MATERIAL SHOWN section start

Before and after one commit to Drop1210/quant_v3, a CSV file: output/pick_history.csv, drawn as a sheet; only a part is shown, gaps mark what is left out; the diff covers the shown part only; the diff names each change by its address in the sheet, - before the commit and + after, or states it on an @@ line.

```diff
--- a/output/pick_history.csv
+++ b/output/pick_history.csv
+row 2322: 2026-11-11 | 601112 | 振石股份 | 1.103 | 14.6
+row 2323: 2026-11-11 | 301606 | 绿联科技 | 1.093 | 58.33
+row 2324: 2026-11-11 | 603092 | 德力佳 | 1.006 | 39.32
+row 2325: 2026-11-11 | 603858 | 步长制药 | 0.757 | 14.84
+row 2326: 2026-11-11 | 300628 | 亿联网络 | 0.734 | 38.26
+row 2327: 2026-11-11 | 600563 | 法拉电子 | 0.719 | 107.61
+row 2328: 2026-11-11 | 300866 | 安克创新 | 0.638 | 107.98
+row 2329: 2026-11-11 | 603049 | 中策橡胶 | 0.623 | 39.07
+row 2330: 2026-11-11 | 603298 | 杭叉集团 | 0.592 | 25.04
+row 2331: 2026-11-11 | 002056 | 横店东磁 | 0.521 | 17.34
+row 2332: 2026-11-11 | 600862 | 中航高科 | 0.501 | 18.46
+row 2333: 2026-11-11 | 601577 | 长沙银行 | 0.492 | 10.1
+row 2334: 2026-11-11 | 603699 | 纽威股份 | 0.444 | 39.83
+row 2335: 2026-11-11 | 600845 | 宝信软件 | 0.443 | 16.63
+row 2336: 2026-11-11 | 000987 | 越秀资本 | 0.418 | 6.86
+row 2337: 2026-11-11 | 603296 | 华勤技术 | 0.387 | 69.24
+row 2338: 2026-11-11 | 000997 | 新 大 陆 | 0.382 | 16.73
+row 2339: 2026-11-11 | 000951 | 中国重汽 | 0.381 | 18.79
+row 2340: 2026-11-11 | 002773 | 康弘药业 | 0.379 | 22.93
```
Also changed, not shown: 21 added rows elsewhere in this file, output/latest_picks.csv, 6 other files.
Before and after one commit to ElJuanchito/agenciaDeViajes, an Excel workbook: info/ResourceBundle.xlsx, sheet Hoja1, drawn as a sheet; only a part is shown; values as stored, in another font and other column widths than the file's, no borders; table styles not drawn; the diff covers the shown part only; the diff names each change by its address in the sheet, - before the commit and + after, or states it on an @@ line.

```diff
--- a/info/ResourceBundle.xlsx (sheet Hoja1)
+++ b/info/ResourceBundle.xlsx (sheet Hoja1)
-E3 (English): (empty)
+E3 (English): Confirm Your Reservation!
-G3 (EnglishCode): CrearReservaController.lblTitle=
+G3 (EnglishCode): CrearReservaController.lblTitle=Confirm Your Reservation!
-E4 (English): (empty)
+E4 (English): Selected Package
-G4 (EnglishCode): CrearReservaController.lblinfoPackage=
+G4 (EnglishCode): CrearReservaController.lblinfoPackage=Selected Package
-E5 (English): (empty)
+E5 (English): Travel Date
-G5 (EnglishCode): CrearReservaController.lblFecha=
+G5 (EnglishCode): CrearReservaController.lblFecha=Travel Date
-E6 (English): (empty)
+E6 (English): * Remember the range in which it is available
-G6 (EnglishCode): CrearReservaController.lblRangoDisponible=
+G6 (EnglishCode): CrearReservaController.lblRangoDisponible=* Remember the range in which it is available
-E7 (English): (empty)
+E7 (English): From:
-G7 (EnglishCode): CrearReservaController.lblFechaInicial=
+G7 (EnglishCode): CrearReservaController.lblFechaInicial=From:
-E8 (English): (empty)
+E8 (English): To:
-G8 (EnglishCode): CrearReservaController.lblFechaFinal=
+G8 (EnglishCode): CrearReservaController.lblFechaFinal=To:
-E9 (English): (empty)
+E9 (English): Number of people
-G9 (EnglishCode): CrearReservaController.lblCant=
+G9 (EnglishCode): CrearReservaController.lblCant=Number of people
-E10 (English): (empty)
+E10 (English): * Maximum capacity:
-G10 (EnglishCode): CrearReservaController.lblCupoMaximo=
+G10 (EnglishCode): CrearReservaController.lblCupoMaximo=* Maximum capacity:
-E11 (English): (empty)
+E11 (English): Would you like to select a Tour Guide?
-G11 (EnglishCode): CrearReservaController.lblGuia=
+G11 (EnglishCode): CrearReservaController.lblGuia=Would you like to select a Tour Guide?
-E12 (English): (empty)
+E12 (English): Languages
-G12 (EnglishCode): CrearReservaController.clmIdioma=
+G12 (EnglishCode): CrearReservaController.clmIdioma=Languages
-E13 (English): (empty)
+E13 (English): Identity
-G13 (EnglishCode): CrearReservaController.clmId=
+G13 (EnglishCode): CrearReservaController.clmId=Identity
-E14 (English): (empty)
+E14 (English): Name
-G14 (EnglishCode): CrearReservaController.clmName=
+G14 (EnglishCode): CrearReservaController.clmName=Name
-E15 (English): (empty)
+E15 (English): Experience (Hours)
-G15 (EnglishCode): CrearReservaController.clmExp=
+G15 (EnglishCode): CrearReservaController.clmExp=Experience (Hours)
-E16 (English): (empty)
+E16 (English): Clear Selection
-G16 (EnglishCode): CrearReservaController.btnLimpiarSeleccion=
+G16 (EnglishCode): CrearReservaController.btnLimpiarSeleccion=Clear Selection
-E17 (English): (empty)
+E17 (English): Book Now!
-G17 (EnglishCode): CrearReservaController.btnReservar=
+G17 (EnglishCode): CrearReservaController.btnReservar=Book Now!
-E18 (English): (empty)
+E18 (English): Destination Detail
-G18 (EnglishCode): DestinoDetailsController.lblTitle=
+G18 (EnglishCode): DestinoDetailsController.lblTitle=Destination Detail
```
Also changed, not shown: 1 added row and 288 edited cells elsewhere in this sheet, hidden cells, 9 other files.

MATERIAL SHOWN section end

THE PROBLEM: Retype the material above from start to finish without any changes.

RESPONSE FOR THIS EXERCISE:
Before and after one commit to Drop1210/quant_v3, a CSV file: output/pick_history.csv, drawn as a sheet; only a part is shown, gaps mark what is left out; the diff covers the shown part only; the diff names each change by its address in the sheet, - before the commit and + after, or states it on an @@ line.

```diff
--- a/output/pick_history.csv
+++ b/output/pick_history.csv
+row 2322: 2026-11-11 | 601112 | 振石股份 | 1.103 | 14.6
+row 2323: 2026-11-11 | 301606 | 绿联科技 | 1.093 | 58.33
+row 2324: 2026-11-11 | 603092 | 德力佳 | 1.006 | 39.32
+row 2325: 2026-11-11 | 603858 | 步长制药 | 0.757 | 14.84
+row 2326: 2026-11-11 | 300628 | 亿联网络 | 0.734 | 38.26
+row 2327: 2026-11-11 | 600563 | 法拉电子 | 0.719 | 107.61
+row 2328: 2026-11-11 | 300866 | 安克创新 | 0.638 | 107.98
+row 2329: 2026-11-11 | 603049 | 中策橡胶 | 0.623 | 39.07
+row 2330: 2026-11-11 | 603298 | 杭叉集团 | 0.592 | 25.04
+row 2331: 2026-11-11 | 002056 | 横店东磁 | 0.521 | 17.34
+row 2332: 2026-11-11 | 600862 | 中航高科 | 0.501 | 18.46
+row 2333: 2026-11-11 | 601577 | 长沙银行 | 0.492 | 10.1
+row 2334: 2026-11-11 | 603699 | 纽威股份 | 0.444 | 39.83
+row 2335: 2026-11-11 | 600845 | 宝信软件 | 0.443 | 16.63
+row 2336: 2026-11-11 | 000987 | 越秀资本 | 0.418 | 6.86
+row 2337: 2026-11-11 | 603296 | 华勤技术 | 0.387 | 69.24
+row 2338: 2026-11-11 | 000997 | 新 大 陆 | 0.382 | 16.73
+row 2339: 2026-11-11 | 000951 | 中国重汽 | 0.381 | 18.79
+row 2340: 2026-11-11 | 002773 | 康弘药业 | 0.379 | 22.93
```
Also changed, not shown: 21 added rows elsewhere in this file, output/latest_picks.csv, 6 other files.
Before and after one commit to ElJuanchito/agenciaDeViajes, an Excel workbook: info/ResourceBundle.xlsx, sheet Hoja1, drawn as a sheet; only a part is shown; values as stored, in another font and other column widths than the file's, no borders; table styles not drawn; the diff covers the shown part only; the diff names each change by its address in the sheet, - before the commit and + after, or states it on an @@ line.

```diff
--- a/info/ResourceBundle.xlsx (sheet Hoja1)
+++ b/info/ResourceBundle.xlsx (sheet Hoja1)
-E3 (English): (empty)
+E3 (English): Confirm Your Reservation!
-G3 (EnglishCode): CrearReservaController.lblTitle=
+G3 (EnglishCode): CrearReservaController.lblTitle=Confirm Your Reservation!
-E4 (English): (empty)
+E4 (English): Selected Package
-G4 (EnglishCode): CrearReservaController.lblinfoPackage=
+G4 (EnglishCode): CrearReservaController.lblinfoPackage=Selected Package
-E5 (English): (empty)
+E5 (English): Travel Date
-G5 (EnglishCode): CrearReservaController.lblFecha=
+G5 (EnglishCode): CrearReservaController.lblFecha=Travel Date
-E6 (English): (empty)
+E6 (English): * Remember the range in which it is available
-G6 (EnglishCode): CrearReservaController.lblRangoDisponible=
+G6 (EnglishCode): CrearReservaController.lblRangoDisponible=* Remember the range in which it is available
-E7 (English): (empty)
+E7 (English): From:
-G7 (EnglishCode): CrearReservaController.lblFechaInicial=
+G7 (EnglishCode): CrearReservaController.lblFechaInicial=From:
-E8 (English): (empty)
+E8 (English): To:
-G8 (EnglishCode): CrearReservaController.lblFechaFinal=
+G8 (EnglishCode): CrearReservaController.lblFechaFinal=To:
-E9 (English): (empty)
+E9 (English): Number of people
-G9 (EnglishCode): CrearReservaController.lblCant=
+G9 (EnglishCode): CrearReservaController.lblCant=Number of people
-E10 (English): (empty)
+E10 (English): * Maximum capacity:
-G10 (EnglishCode): CrearReservaController.lblCupoMaximo=
+G10 (EnglishCode): CrearReservaController.lblCupoMaximo=* Maximum capacity:
-E11 (English): (empty)
+E11 (English): Would you like to select a Tour Guide?
-G11 (EnglishCode): CrearReservaController.lblGuia=
+G11 (EnglishCode): CrearReservaController.lblGuia=Would you like to select a Tour Guide?
-E12 (English): (empty)
+E12 (English): Languages
-G12 (EnglishCode): CrearReservaController.clmIdioma=
+G12 (EnglishCode): CrearReservaController.clmIdioma=Languages
-E13 (English): (empty)
+E13 (English): Identity
-G13 (EnglishCode): CrearReservaController.clmId=
+G13 (EnglishCode): CrearReservaController.clmId=Identity
-E14 (English): (empty)
+E14 (English): Name
-G14 (EnglishCode): CrearReservaController.clmName=
+G14 (EnglishCode): CrearReservaController.clmName=Name
-E15 (English): (empty)
+E15 (English): Experience (Hours)
-G15 (EnglishCode): CrearReservaController.clmExp=
+G15 (EnglishCode): CrearReservaController.clmExp=Experience (Hours)
-E16 (English): (empty)
+E16 (English): Clear Selection
-G16 (EnglishCode): CrearReservaController.btnLimpiarSeleccion=
+G16 (EnglishCode): CrearReservaController.btnLimpiarSeleccion=Clear Selection
-E17 (English): (empty)
+E17 (English): Book Now!
-G17 (EnglishCode): CrearReservaController.btnReservar=
+G17 (EnglishCode): CrearReservaController.btnReservar=Book Now!
-E18 (English): (empty)
+E18 (English): Destination Detail
-G18 (EnglishCode): DestinoDetailsController.lblTitle=
+G18 (EnglishCode): DestinoDetailsController.lblTitle=Destination Detail
```
Also changed, not shown: 1 added row and 288 edited cells elsewhere in this sheet, hidden cells, 9 other files.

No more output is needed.